One of the things I like about the blog format is that it is episodic. A flash of vision or memory appears from nowhere, and then stays around for a while. I can examine it for a while, tossing it around in my mind until its outlines grow more clear. Rarely does it unfold chronologically. So here it is September in Alabama, six months and half a world away from my trip to Israel, and yet Israel is what I have on my mind.
A big part of it is that I just finished Jackie Feldman’s book about Israeli youth voyages to Poland. Each year, thousands of Israeli youth participate in organized trips to Poland to visit the death camps and to connect more strongly with their Israeli national identity. Feldman shows how the voyages (because that’s what the trips are called) reinforce a particular narrative dividing Jewish history into three epochs: Antiquity, Exile, and Zionist settlement of the Land of Israel (p. 12). Antiquity refers to the period of sovereignty of the Isrealite kingdom. A narrative of the other two epochs plays out on the voyages—from suffering and persecution in Europe during the long period of Exile culminating in the Holocaust, to revival of Jewish national life in the contemporary state of Israel. As such, Poland represents oppression and death in Exile, while Israel represents freedom and life in the homeland.
Feldman argues that these trips, most of which are subsidized by the Israeli government, are akin to pilgrimages—a journey to a sacred place involving a break from everyday social lives and hierarchies into a liminal space filled with intense physical and emotional experiences as well as transmission of cultural, symbolic knowledge. Pilgrims return transformed, ready to reintegrate into society, but in a new social status (in this case, they transform from youths to adults and ambassadors of the lessons learned about their Jewish heritage and Israeli citizenship). I like Feldman’s book because he effectively shows how this transformation is fueled primarily by emotion and sensation—through the body—more than through cognition and learning. This is consistent with my own observations on a Polish pilgrimage to Częstochowa many years ago.

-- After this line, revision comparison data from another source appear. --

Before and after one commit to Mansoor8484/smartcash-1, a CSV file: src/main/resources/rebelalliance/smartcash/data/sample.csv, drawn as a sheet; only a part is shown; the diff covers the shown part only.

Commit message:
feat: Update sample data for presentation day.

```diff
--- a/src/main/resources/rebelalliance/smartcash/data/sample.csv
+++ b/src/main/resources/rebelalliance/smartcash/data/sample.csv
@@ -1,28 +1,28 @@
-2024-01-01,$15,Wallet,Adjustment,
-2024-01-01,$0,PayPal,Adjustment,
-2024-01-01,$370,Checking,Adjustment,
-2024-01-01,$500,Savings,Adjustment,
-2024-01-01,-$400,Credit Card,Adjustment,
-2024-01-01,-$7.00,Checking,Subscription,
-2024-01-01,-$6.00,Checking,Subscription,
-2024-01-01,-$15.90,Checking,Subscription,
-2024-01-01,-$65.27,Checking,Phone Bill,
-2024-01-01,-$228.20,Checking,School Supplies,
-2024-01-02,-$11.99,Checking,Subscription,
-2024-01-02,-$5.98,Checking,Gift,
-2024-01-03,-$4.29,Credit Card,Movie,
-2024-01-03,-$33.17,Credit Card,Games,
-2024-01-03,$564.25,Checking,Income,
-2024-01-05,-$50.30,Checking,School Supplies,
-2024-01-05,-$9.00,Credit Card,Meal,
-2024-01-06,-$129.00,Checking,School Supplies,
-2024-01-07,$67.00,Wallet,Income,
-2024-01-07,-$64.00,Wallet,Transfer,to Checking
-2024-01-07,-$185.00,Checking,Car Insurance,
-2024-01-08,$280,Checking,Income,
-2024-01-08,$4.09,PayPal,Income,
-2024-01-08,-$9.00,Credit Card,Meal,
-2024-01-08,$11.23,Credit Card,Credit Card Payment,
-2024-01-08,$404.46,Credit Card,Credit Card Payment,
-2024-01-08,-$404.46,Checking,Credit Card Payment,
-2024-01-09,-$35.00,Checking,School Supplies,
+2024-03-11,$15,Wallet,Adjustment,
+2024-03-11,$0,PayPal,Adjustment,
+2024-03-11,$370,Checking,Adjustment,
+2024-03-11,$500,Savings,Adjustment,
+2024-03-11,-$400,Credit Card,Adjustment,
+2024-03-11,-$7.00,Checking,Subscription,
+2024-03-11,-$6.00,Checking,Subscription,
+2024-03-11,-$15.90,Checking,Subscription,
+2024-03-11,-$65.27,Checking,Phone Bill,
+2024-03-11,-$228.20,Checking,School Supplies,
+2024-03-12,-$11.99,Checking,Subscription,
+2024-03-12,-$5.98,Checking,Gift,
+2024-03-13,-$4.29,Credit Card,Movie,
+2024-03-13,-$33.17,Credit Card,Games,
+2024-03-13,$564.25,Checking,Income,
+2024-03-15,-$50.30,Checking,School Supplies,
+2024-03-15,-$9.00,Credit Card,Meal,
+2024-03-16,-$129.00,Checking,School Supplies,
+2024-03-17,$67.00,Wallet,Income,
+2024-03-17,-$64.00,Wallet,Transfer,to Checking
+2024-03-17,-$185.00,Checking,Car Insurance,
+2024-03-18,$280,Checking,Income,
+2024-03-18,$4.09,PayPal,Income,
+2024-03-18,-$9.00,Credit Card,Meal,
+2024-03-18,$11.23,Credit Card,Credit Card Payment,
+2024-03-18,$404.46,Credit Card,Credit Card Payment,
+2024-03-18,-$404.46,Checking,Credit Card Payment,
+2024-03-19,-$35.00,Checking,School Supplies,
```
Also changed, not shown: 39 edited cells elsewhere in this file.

The book also brings home to me another thing I have observed: that the symbolic significance of Poland is quite different for me than it is for most Jews I have met. So are the emotional associations. Many Jews view Poland both symbolically and materially as a vast killing ground and graveyard. I have felt this myself, especially in places like Muranów in Warsaw, the prewar Jewish quarter that was at the heart of the Jewish ghetto during World War II. When the district was rebuilt in the postwar period, the rubble heaps (doubtless containing the bodies of victims) were left in place and new buildings were built right on top of them. This has created a district that is jarringly pleasant. The raised terraces break up the mostly flat city terrain creating intimate interior courtyards and slopes for lush gardens. But knowing the district’s history, it is hard to not feel uneasy about walking on the victims of the Holocaust.

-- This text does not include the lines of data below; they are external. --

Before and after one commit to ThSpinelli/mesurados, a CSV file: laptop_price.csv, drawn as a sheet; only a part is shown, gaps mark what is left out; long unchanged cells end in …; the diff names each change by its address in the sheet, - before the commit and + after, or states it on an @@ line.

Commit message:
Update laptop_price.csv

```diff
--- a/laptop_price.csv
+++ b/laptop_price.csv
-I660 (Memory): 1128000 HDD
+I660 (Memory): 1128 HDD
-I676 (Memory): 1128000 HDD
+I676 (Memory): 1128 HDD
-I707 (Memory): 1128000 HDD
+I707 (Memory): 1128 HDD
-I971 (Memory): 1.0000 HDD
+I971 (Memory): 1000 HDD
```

Still, for me, Poland is the lost homeland of my mother—a place she mythologized and longed for. These associations were also tragic, because she knew return was not possible. But no doubt that also contributed to the magic. As an imagined place, Poland did not need to accommodate the harsh realities of postwar devastation or state socialism–or the Holocaust. And also, I’ve built my own memories of Poland over the past 25 years. I’ve witnessed the country’s “colorization” as it evolved from state socialist greyness into consumer-fueled color. My time there has always been marked as “special,” separate from the humdrum of everyday life. It’s become a second home to me. Marked as it is by my use of a second language, I also visit another version of myself in Poland, the Polish-speaking one, the foreigner, but also the native daughter returning to the homeland. In short, unlike the Israeli voyagers (for whom Poland represents death and Israel life), I return to life in Poland. Life in the face of displacement and death, perhaps even in defiance of that difficult history.
I thought I was going to write a description of my visit to Israel, but this has turned into a more reflective piece about place and identity. I’ll have to get to my memories of Israel next time.